![if gte IE 9]><![endif]><![if gte IE 9]><![endif]><![if gte IE 9]><![endif]><![if gte IE 9]><![endif]><![if gte IE 9]><![endif]>
Not a Lexis+ subscriber? Try it out for free.
LexisNexis® CLE On-Demand features premium content from partners like American Law Institute Continuing Legal Education and Pozner & Dodd. Choose from a broad listing of topics suited for law firms, corporate legal departments, and government entities. Individual courses and subscriptions available.
MARTINSBURG, W.Va. — (Mealey’s) A West Virginia state court jury on Nov. 17 found that Actos is not unsafe and that manufacturer Takeda Pharmaceutical Co. Ltd. was not negligent in the case of a man who developed bladder cancer while taking the diabetes drug, but the panel did find spoliation of evidence on the defendant’s part and awarded the plaintiffs $155,000 in compensatory damages, according to a Takeda press release (Richard F. Myers, et al. v. Takeda Pharmaceuticals America Inc., et al., No. 13-C-315, W.Va. Cir., Berkeley Co.).
According to Takeda, the jury in the Berkley County Circuit Court denied punitive damages on the spoliation claim of plaintiff Richard F. Myers and his wife, Cynthia.

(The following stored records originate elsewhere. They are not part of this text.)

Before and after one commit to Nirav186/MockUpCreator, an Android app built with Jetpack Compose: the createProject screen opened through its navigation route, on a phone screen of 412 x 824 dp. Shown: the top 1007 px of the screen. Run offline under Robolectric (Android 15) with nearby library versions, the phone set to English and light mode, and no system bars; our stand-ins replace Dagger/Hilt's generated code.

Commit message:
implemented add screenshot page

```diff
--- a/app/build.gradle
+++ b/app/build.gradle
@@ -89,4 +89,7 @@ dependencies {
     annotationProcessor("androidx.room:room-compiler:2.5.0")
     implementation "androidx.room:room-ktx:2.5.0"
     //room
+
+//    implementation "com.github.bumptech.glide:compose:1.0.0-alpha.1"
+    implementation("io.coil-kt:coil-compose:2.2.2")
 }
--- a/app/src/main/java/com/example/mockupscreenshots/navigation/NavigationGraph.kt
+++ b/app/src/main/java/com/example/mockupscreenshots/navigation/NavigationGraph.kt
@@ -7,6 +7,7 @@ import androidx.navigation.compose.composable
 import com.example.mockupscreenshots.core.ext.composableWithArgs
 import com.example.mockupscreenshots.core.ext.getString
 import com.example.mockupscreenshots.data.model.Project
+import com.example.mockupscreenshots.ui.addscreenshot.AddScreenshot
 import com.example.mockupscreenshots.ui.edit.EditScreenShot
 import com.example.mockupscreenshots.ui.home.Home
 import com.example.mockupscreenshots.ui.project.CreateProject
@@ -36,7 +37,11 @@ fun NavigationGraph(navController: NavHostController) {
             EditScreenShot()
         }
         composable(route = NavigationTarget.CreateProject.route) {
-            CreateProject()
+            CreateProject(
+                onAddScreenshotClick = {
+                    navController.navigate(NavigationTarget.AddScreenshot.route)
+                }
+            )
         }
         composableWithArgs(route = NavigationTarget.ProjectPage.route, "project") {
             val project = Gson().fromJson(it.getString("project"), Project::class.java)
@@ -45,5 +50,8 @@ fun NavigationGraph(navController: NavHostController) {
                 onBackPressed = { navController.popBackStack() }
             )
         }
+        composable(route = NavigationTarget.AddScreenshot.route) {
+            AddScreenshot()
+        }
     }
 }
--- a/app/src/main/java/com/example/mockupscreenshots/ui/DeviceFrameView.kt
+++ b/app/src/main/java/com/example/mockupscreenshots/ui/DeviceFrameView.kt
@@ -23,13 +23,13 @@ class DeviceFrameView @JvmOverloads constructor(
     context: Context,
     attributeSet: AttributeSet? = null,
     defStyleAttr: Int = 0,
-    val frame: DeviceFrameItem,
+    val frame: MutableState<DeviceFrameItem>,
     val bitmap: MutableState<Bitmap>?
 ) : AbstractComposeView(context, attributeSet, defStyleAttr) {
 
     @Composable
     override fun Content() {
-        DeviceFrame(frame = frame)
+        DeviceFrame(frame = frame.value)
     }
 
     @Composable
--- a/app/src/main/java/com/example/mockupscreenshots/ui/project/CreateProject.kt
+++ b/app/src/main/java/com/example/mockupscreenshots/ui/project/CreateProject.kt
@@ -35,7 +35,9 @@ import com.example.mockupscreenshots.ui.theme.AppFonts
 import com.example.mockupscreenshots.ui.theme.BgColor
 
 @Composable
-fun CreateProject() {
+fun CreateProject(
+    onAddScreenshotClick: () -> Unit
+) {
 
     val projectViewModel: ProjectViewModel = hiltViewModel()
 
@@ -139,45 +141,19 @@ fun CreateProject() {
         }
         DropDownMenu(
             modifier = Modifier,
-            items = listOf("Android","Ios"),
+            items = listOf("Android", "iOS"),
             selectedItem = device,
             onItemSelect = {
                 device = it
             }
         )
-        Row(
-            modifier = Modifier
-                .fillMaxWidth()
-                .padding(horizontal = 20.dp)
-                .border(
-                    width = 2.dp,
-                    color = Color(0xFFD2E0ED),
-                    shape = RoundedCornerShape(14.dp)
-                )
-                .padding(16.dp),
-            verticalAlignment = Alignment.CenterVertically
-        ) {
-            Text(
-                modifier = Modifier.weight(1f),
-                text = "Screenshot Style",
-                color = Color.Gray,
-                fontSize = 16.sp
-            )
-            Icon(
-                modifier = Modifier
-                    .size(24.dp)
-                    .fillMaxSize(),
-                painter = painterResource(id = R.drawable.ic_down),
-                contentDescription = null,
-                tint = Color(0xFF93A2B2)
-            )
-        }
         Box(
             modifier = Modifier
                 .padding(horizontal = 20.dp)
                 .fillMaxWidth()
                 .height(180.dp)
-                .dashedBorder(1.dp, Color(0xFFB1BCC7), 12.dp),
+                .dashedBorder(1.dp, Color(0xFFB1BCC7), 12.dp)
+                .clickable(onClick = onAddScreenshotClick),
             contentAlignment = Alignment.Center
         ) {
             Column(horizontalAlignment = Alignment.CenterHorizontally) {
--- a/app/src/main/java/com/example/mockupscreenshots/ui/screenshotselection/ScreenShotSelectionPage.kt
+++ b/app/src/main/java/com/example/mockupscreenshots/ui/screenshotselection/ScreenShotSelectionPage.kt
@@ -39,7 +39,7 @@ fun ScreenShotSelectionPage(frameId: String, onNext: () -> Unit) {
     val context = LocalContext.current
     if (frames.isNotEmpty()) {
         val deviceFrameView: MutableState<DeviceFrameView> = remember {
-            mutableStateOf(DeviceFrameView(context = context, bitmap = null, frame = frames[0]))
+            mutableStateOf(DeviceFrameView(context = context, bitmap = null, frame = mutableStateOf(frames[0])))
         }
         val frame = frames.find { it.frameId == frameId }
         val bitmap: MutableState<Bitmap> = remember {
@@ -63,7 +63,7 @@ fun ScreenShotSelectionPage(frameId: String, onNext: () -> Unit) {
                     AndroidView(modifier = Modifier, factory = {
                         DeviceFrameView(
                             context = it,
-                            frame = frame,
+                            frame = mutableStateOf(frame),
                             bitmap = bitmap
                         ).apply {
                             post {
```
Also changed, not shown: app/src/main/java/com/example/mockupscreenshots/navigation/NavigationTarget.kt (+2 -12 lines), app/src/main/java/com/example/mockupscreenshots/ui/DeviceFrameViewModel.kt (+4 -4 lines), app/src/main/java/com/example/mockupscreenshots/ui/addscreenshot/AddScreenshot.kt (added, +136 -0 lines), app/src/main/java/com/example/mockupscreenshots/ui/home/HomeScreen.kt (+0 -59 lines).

Takeda said it is considering its options, including post-trial motions and an appeal of the spoliation award.
Counsel for the Myerses were not available for comment.
Circuitous Route To State Court

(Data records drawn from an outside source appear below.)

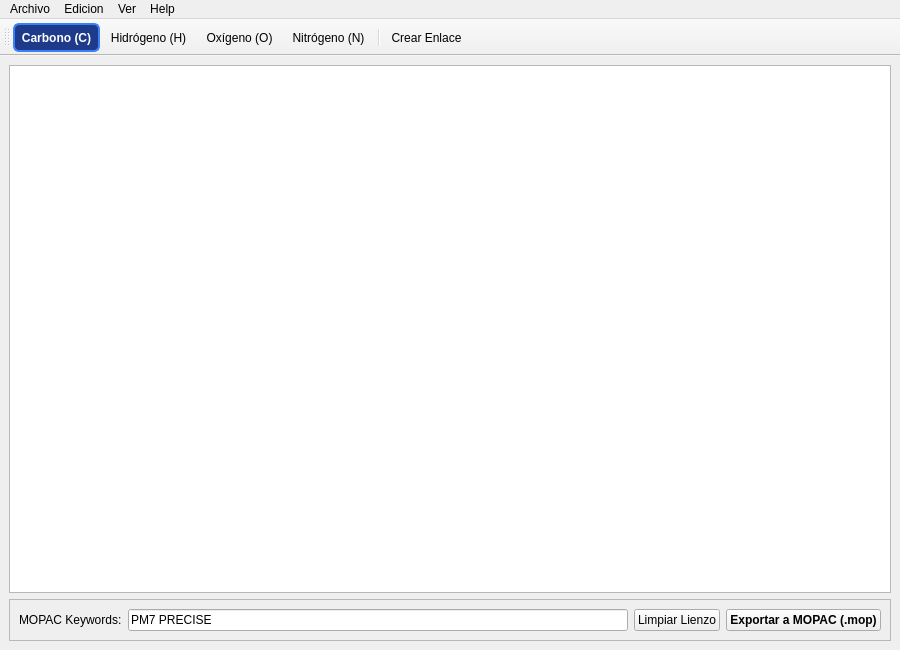
This is mainwindow.ui in BertoSoft/qtVisorMol_V20 as Qt 5 draws it before an edit. The edited form follows.
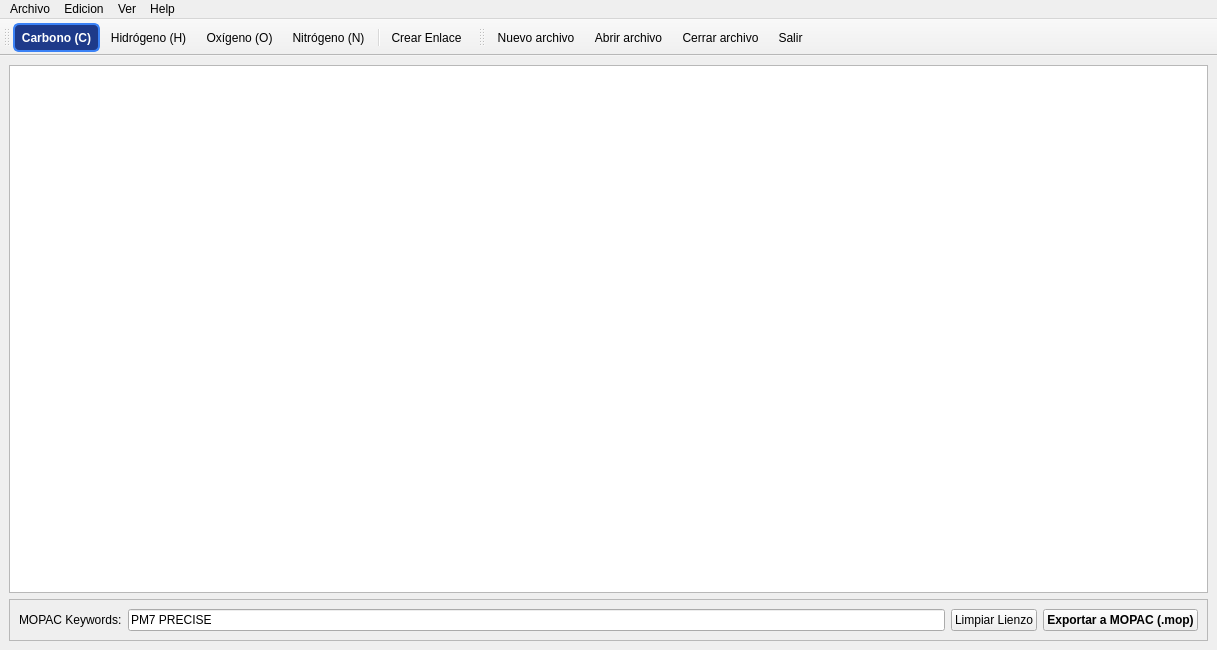
This is the edited form.

What changed in the file:
```diff
--- a/mainwindow.ui
+++ b/mainwindow.ui
@@ -6,7 +6,7 @@
    <rect>
     <x>0</x>
     <y>0</y>
-    <width>900</width>
+    <width>1217</width>
     <height>650</height>
    </rect>
   </property>
@@ -127,7 +127,7 @@
     <enum>TopToolBarArea</enum>
    </attribute>
    <attribute name="toolBarBreak">
-    <bool>false</bool>
+    <bool>true</bool>
    </attribute>
    <addaction name="actionCarbono"/>
    <addaction name="actionHidrogeno"/>
@@ -141,7 +141,7 @@
     <rect>
      <x>0</x>
      <y>0</y>
-     <width>900</width>
+     <width>1217</width>
      <height>23</height>
     </rect>
    </property>
@@ -173,6 +173,21 @@
    <addaction name="menuVer"/>
    <addaction name="menuHelp"/>
   </widget>
+  <widget class="QToolBar" name="toolbarMenu">
+   <property name="windowTitle">
+    <string>toolBar</string>
+   </property>
+   <attribute name="toolBarArea">
+    <enum>TopToolBarArea</enum>
+   </attribute>
+   <attribute name="toolBarBreak">
+    <bool>false</bool>
+   </attribute>
+   <addaction name="actionNuevo_archivo"/>
+   <addaction name="actionAbrir_archivo"/>
+   <addaction name="actionCerrar_archivo"/>
+   <addaction name="actionSalir"/>
+  </widget>
   <action name="actionCarbono">
    <property name="checkable">
     <bool>true</bool>
@@ -246,6 +261,11 @@
     <string>Cerrar archivo</string>
    </property>
   </action>
+  <action name="actionSalir">
+   <property name="text">
+    <string>Salir</string>
+   </property>
+  </action>
  </widget>
  <resources/>
  <connections/>
```
Left out of the diff: 5 changed lines with no effect on the pictures.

Richard Myers, now 71, says he was prescribed Actos to treat his type-2 diabetes and developed bladder cancer as a result of the drug. He and his wife sued Takeda and related entities in the Harrison County Circuit Court.
The case was removed to the U.S. District Court for the Northern District of West Virginia but was remanded because of a nondiverse co-defendant, Patterson’s Drug Store in Martinsburg, where the Actos was dispensed. Patterson’s was dismissed in 2013, leaving Takeda as the sole defendant.
On remand, the case was transferred to the Berkeley County Circuit Court, where trial began Oct. 20.
Judge Christopher Wilkes presided.
Spoliation Persistent Issue
Spoliation of evidence has played a large part in Actos bladder cancer litigation, which includes a federal multidistrict litigation in the U.S. District Court for the Western District of Louisiana and litigation in various state courts. The MDL court has found that Takeda acted in bad faith in destroying or failing to preserve company data related to Actos.
The federal court findings have played a role in several Actos trials to date.
The MDL court sanctioned Takeda by ordering it to restore erased electronic data. Takeda has indicated that it intends to appeal the spoliation issue.
The Myerses are represented by Michael J. Miller and Jeffrey Travers of The Miller Firm in Orange, Va., and Timothy Manchin and Taylor B. Downs of the Manchin Injury Law Group in Fairmont, W.Va.
Takeda is represented by Sherry A. Knutson of Sidley Austin in Chicago, Jonathan B. Skidmore of Fulbright & Jaworski in Dallas and Neva G. Lusk of Spilman, Thomas & Battle in Charleston, W.Va.
For all of your legal news needs, please visit www.lexisnexis.com/mealeys.
Lexis.com subscribers may search all Mealey Publications.
Non-subscribers may search for Mealey Publications stories and documents at www.mealeysonline.com or visit www.Mealeys.com.
Mealey's is now available in eBook format!
For more information about LexisNexis products and solutions, connect with us through our corporate site.